Articolo disponibile anche in: Italian

The Divine Comedy was probably written before 1310, previous to the chronology hypothesized by the studious until now. It is one of the most significant clues that emerge from the current study being done by the Centro Pio Rajna on the “Officiolum”, written by Francesco da Barberino, the first witness to the Divine Comedy. A reproduction is now available from the Salerno publishing house.

The precious document, lost and then re-found in 2003, was presented in Tuscany for the first time a few weeks ago: it was then given to the president of the Italian Republic, Sergio Mattarella.

Francesco da Barberino (1264-1348), was a Ghibelline jurist, poet, and writer of treatises. He was the first to mention the Divine Comedy and to attest to the knowledge of the first canticle when the poem was still being composed. “L’Officiolum” was edited and decorated by him between 1304 and 1309 and is the oldest prayer text known to be produced in Italy.

It contains text in Latin and the vernacular illustrated by a refined iconographic apparatus, where we can see hints of 2 great contemporaries of Francesco… Dante and Giotto. The loss of the manuscript had been mourned for a long time, until the propitious finding in the spring/summer of 2003.

It uncovered new horizons in middle Italian high culture (Tuscany-Emilia Romagna-Veneto) between the end of the 13th century and the beginning of the 14th. It focuses on illustrious names like Giotto for figurative art and Dante for the linguistic and literary.
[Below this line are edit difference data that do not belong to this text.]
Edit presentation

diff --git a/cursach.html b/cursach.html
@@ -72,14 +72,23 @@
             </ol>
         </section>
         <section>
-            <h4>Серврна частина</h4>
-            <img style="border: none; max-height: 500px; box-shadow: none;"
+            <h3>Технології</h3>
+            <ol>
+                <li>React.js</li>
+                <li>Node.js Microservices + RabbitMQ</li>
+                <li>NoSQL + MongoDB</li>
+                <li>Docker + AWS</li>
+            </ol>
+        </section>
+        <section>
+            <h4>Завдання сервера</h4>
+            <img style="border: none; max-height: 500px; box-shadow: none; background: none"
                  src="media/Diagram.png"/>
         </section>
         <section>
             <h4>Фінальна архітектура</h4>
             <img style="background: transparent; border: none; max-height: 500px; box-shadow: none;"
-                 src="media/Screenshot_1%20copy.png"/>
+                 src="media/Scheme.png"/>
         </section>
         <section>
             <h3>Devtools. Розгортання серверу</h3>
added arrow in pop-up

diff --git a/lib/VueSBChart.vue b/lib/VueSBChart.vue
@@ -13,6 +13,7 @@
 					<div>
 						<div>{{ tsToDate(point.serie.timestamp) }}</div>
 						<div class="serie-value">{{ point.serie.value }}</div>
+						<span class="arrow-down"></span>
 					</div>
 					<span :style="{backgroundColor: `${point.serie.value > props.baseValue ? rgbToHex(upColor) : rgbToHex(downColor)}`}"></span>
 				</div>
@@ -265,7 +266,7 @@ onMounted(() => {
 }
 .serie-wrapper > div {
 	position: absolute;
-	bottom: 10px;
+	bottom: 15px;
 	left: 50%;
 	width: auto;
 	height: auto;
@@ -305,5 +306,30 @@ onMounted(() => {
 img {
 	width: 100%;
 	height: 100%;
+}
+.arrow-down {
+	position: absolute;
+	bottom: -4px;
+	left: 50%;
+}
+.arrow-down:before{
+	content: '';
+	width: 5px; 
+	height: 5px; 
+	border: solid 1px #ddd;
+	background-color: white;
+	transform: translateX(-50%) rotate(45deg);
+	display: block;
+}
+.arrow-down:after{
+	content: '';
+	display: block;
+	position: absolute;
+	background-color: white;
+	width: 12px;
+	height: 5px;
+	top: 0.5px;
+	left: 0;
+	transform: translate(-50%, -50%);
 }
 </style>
The reproduction in facsimile, faithful to the original, offers a precious documentation open to the perusal of the public, of the most spectacular iconographic invention of miniature art between the 1200’s and 1300’s. The masterpiece, unpredictable in its magnificence, shows the work of an extraordinary intellectual of the autumn of the middle ages.